Order a bottle of Château La Gordonne's Vérité du Terroir on Gramercy Wine and Spirits for $18.99.

Best new world rosé

Although South Africa boasts a long winemaking history that dates back over 400 years, it's not exactly "old." Wine Folly clarifies that, due to the distinctions used to define old world and new world wine regions, the country on the southern tip of the African continent is categorized as new. And we're fine with that because there's no way we'd want you to miss out on this bottle. A.A. Badenhorst Family Wines is (true to its name) a family-run winery in the Swartland region of South Africa. Known for its old vines and experimental winemakers, this area is not one to skip over.

Badenhorst's line of Secateurs wines evokes harvest time in the vines, including the rosé which displays fresh fruit, spices, medium body, and crisp balanced acidity. There's depth to this wine that makes it a candidate for a few years of aging but it also offers everything you'd want in a rosé if you pour a chilled glass of it to enjoy today. The grape varieties vary depending on the vintage, but expect cinsault, grenache, or syrah to make an appearance.

Buy A.A. Badenhorst's Secateurs rosé on for $16.99.

Best sparkling rosé

If you love sparkling wine, pink bubbly is just one more level of joy. That being said, it's common to find a wide range of quality and sweetness. While rosé Champagne is a delight, it tends to be fairly pricey. If you're looking for similar features, other sparkling wines made with the same grapes and method are a good prospect.
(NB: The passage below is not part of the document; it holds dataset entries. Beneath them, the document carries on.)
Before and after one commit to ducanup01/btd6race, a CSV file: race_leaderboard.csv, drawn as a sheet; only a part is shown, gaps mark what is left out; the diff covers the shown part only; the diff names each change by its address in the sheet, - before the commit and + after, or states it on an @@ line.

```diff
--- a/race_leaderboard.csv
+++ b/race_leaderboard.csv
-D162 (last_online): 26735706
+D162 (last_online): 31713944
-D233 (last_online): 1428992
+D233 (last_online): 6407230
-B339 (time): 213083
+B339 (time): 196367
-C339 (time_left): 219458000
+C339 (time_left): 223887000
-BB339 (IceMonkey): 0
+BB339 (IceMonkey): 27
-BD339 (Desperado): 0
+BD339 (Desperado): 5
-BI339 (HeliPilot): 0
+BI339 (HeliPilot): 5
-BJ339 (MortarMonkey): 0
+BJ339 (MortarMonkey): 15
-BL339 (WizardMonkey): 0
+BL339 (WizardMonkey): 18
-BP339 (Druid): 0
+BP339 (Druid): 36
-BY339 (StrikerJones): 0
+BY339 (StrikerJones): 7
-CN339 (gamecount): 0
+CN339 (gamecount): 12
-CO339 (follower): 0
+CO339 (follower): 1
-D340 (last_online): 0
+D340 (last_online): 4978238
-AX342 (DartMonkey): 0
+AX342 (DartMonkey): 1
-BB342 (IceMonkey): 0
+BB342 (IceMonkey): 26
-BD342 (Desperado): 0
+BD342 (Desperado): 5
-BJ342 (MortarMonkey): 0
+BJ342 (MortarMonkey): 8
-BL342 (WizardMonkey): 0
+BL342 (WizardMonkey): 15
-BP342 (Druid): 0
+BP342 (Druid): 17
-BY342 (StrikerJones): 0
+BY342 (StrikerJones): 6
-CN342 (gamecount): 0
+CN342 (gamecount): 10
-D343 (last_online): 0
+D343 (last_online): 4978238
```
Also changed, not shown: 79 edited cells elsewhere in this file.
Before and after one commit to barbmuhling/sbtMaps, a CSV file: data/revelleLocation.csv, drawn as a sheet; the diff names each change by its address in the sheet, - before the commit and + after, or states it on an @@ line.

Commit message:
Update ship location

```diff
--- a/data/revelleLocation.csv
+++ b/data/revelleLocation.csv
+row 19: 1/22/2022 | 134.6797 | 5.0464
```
Ferrari in the mountainous Trentodoc wine region in northern Italy makes a stellar sparkling rosé with chardonnay and pinot noir grapes, following the classic (aka traditional) method of secondary fermentation in the bottle. The result is refined yet approachable, with floral aromas and berries on the palate. A brioche undertone hints at the maturation and subtle almond notes round it off.

This is the perfect wine for a festive occasion, however small; what could be more celebratory than pink bubbles? Sparkling rosé is a versatile pairing for a range of foods, from light finger foods and appetizers to seafood and fried food.

Buy Ferrari rosé on for $35.99.